Gutierrez said that his involvement in Kesem came from a love for summer camps and the service that Kesem provides is an added plus.
“I love being able to work towards a goal that is much greater than myself,” Gutierrez said. “What Camp Kesem stands for is something truly great. The better good of others is something I will always fight for, and getting involved in Kesem was one of the easiest decisions I’ve made.”
Throughout the establishment of the UTD chapter, Fiock and Gutierrez said Lepanto has been there to guide and ensure the success of the new chapter, matching that of other established chapters.
“As a program director, my number one goal is for my chapters to put on an amazing camp that serves as many campers as possible while ensuring that they are all safe, respected and loved,” Lepanto said. “If we can make that happen this summer, I will be a happy camper.”
Even though the actual camp will not be held until the summer of 2017, Fiock has already begun planning activities and interviewing people for positions. The chapter needs a year of preparation and training before the camp can be held.
“It will be a year-long commitment, it will be both semesters, and then the camp runs for a week in the summer following,” Fiock said.

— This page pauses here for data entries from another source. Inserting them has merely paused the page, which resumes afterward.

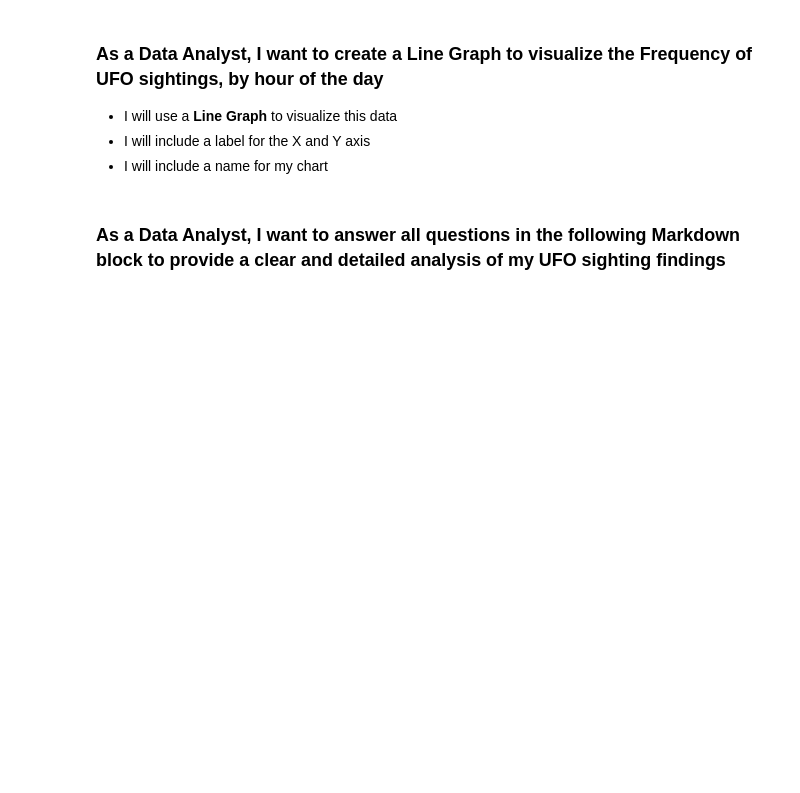
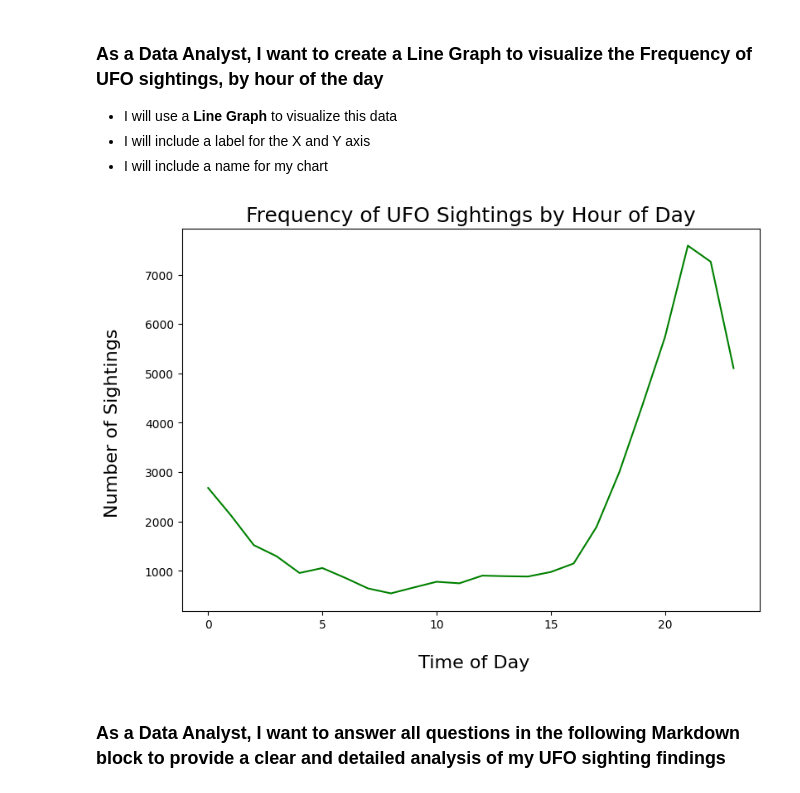
Before and after one commit to anbenbow/Visualizing-Data-with-Matplotlib, a Jupyter notebook: Pandas_MatPlotLib_User_Stories.ipynb, the cells around one changed output. Cells and saved outputs as stored; diff of their text form; code cells hidden in the pictures; blank space fills up the shorter version.

```diff
--- a/Pandas_MatPlotLib_User_Stories.ipynb
+++ b/Pandas_MatPlotLib_User_Stories.ipynb
@@ -67,6 +137,19 @@ nonnull_df
 * I will use a **Line Graph** to visualize this data
 * I will include a label for the X and Y axis
 * I will include a name for my chart
+# %%
+filtered_df['Date_Time'] = pd.to_datetime(df['Date_Time'])
+filtered_df['Date_Time']=filtered_df['Date_Time'].dt.hour
+
+sightings_by_hour = filtered_df['Date_Time'].value_counts().sort_index();
+sightings_by_hour.plot.line(figsize=(9,6),color='green');
+plt.xlabel('\n Time of Day',fontsize=16)
+plt.ylabel('Number of Sightings \n',fontsize=16)
+plt.title('Frequency of UFO Sightings by Hour of Day',fontsize=18)
+plt.xticks(fontsize=10);
+plt.yticks(fontsize=10);
+# %% [output]
+[figure, added]
 # %% [markdown]
 ### As a Data Analyst, I want to answer all questions in the following Markdown block to provide a **clear and detailed analysis of my UFO sighting findings**
 # %% [markdown]
```
Also changed, not shown: parts of 6 cells of this notebook.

Despite it being the inaugural year of the program, Fiock said she has high hopes for Kesem’s success in the UTD community. She already has activities planned for the camp such as arts and crafts, water activities, sports and camp songs.
“Since it will be our first year, I definitely want to have a full camp. That’s our goal,” Fiock said. “We’re shooting for around 50 kids, which is a lot because we as a chapter will fundraise and pay for the camp for all the kids. My biggest goal is to make us a full camp with full staff and make us a really successful chapter right off the bat.”
With expectations just as high, Gutierrez said that he is equally excited and eager for the first year of the UTD chapter.
“I hope that our camp can get up and running as fast as possible,” Gutierrez said. “I look forward to picking a great group of coordinators and members, and I am excited to start fundraising as soon as possible. My goal as a director is to always be there for every member in the organization, and I would like it to be one of the most well-oiled machines on campus.”
As co-directors, Fiock and Gutierrez said they utilize their involvement on campus through Collegium V, the Terry Scholars program and Greek Life to bring attention to the program and influence people to sign up to help.
“We oversee everything,” Fiock said. “We have a board of coordinators who have specific positions and so we oversee all of those positions so we help basically with every aspect like finding a camp, recruiting kids, helping fundraise so that these kids can go to camp, marketing our organization to the community. We basically wear all different hats. Every position has its own hat, and Dave and I get to wear like 30 different hats at once.”
Although there is a lot of pressure to ensure the first year is successful, Gutierrez said that he is not worried about not having enough people sign up to help.
“I believe that due to our cause being such a well-known problem, we will have plenty of people ready to get involved as soon as possible,” Gutierrez said. “If you’re asking me, I am going to tell you that you joining this organization will not only change your life, but it is going to change the life of someone who desperately needs it.”
As co-director, Fiock said she feels prepared for the upcoming year and looks forward to kick-starting the program.
“I am super excited. I am already planning everything out and we’re already in the process of looking for campsites and going through our training,” she said. “It’s really exciting that this school year hasn’t even started yet and we’re already getting a jump start. It makes me so proud to be a part of the (UTD) community.”